0

I am not sure, but I don't think they're equivalent. However, I have no idea when you would use the first one, would you use the first one if you are talking about something general that's not related to a specific event or something theoretical?

For example:

The effects of the missile was more powerful than need be.

The effects of the missile was more powerful than they needed to be.

The second one looks ok, but not the first.

1

Neither is grammatically correct. If the subject is "effects" then the verb should be the plural conjugation. Also it's just "needed", not "needed be":

The effects of the missile were more powerful than needed.

The effects of the missile were more powerful than they needed to be.

Aside from that, "needed" is just short for "they needed to be", so there is no difference. It's just a difference in style.

In some cases it would be better to use the longer version if, for example, the verb tense is important, or there would be some other possible confusion. Some examples, using a different verb:

The crowds were larger than expected.

The crowds were larger than was expected (by someone).

The crowds were larger than the organizers expected them to be.

The crowds were larger than they were expected (by someone) to have been.

There is no significant difference between these four sentences, other than some specify who was expecting the result, or avoid doing this by using the passive tense.

Your Answer

By clicking “Post Your Answer”, you agree to our terms of service, privacy policy and cookie policy

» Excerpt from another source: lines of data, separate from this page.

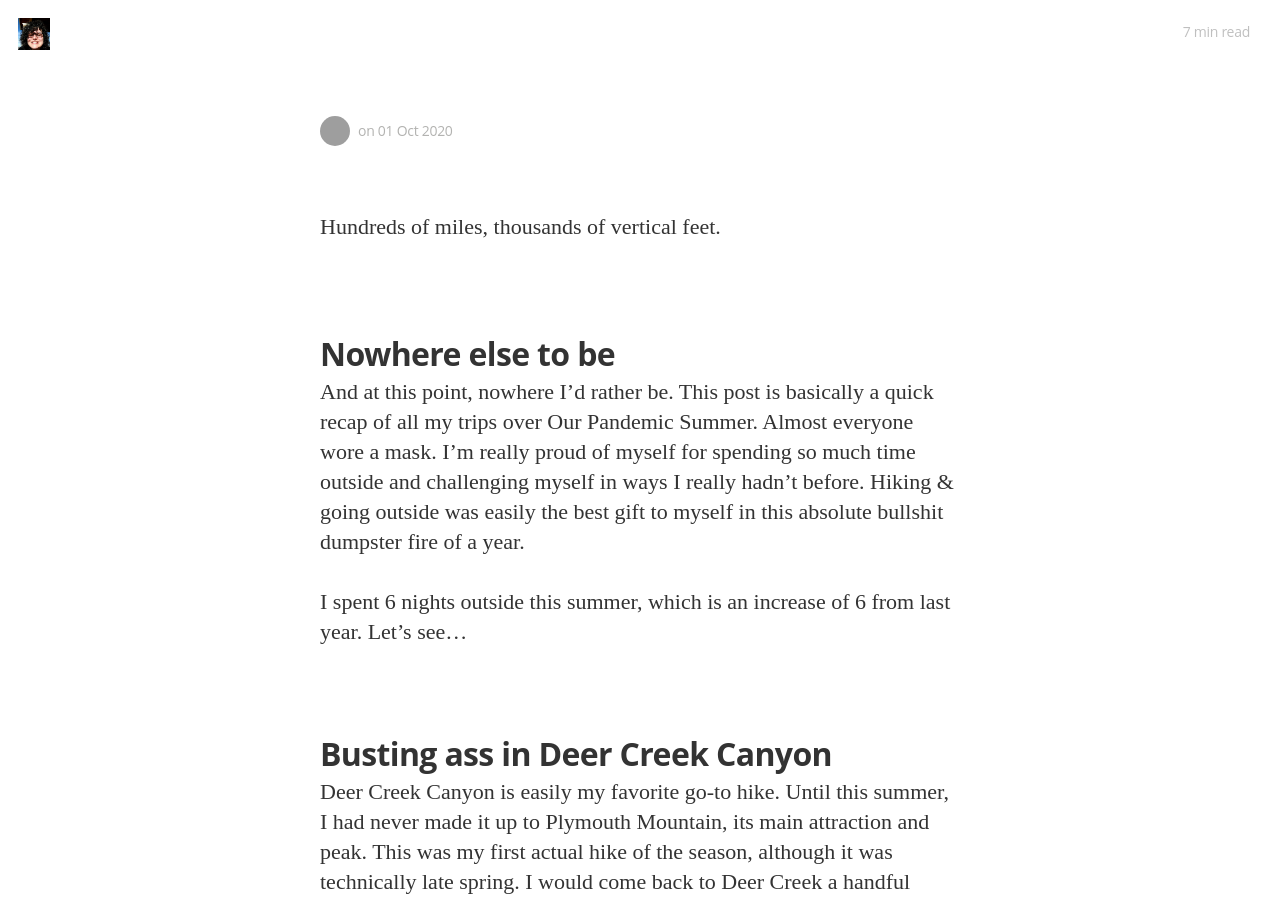
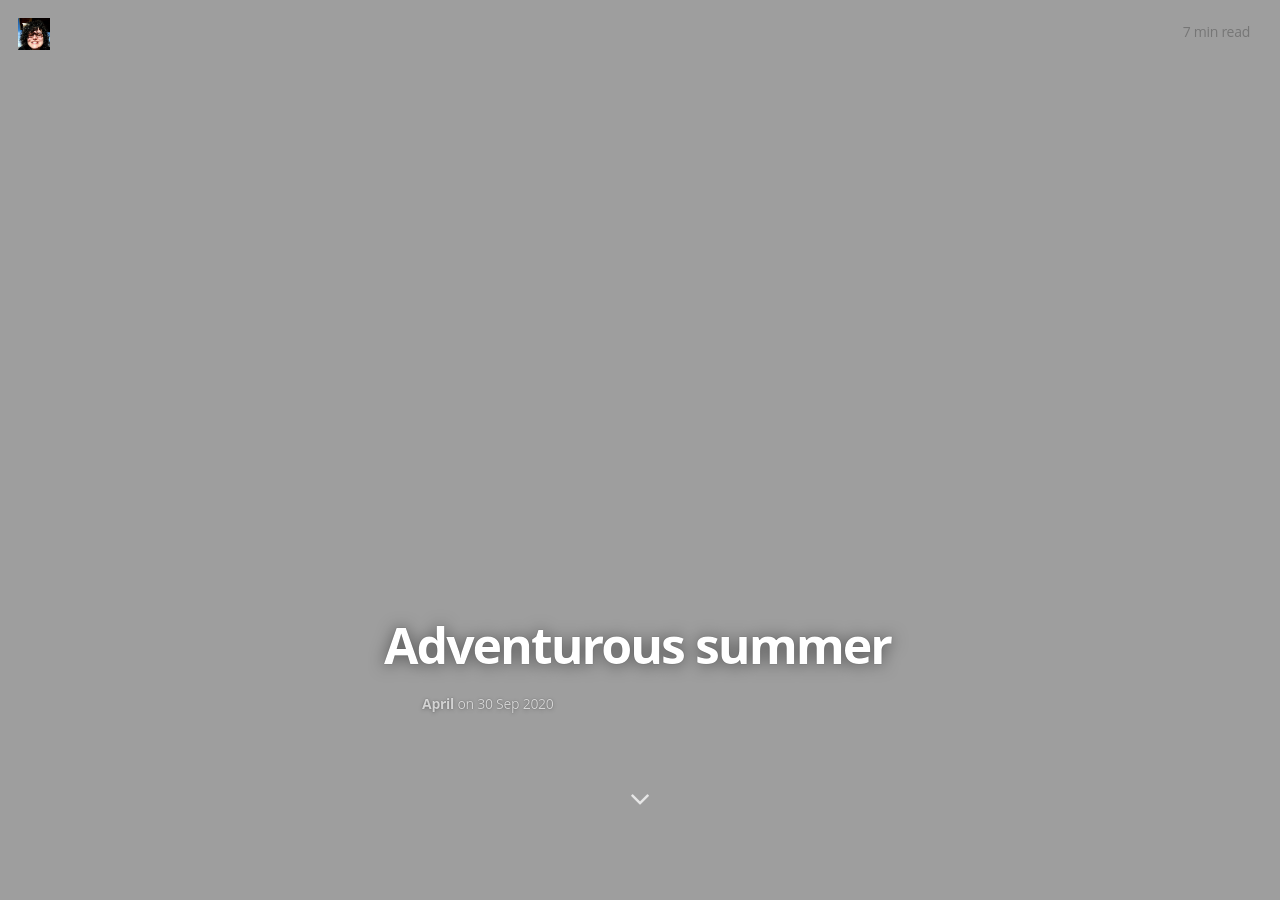
Before and after one commit to AprilElizabeth/aprilelizabeth.github.io, a Jekyll site: the page built from _posts/2020-09-30-adventurous-summer.md, in a window 1280 px wide and 900 px high. Built offline with Jekyll 4.4.1, drawn with Linux system fonts in a browser that asks for light colours; nearby versions of some CDN libraries; some web fonts are replaced; our own code applies the rules of GitHub Pages for plain Markdown files; some of the changed text lies outside the part shown; grey boxes are pictures that could not be loaded.

Commit message:
it was the front matter all along
for some reason, liquid variables in the front matter caused issues.

```diff
--- a/_posts/2020-09-30-adventurous-summer.md
+++ b/_posts/2020-09-30-adventurous-summer.md
@@ -1,8 +1,7 @@
 ---
 layout: post
 title: Adventurous summer
-date: '2020-09-30T21:00:00-06:00'
-image: {{site.url}}/assets/post/2020-09-30-adventurous-summer/lostcreek.jpg
+image: https://turtlemadness.net/assets/post/2020-09-30-adventurous-summer/lostcreek.jpg
 ---
 
 Hundreds of miles, thousands of vertical feet.
```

Not the answer you're looking for? Browse other questions tagged or ask your own question.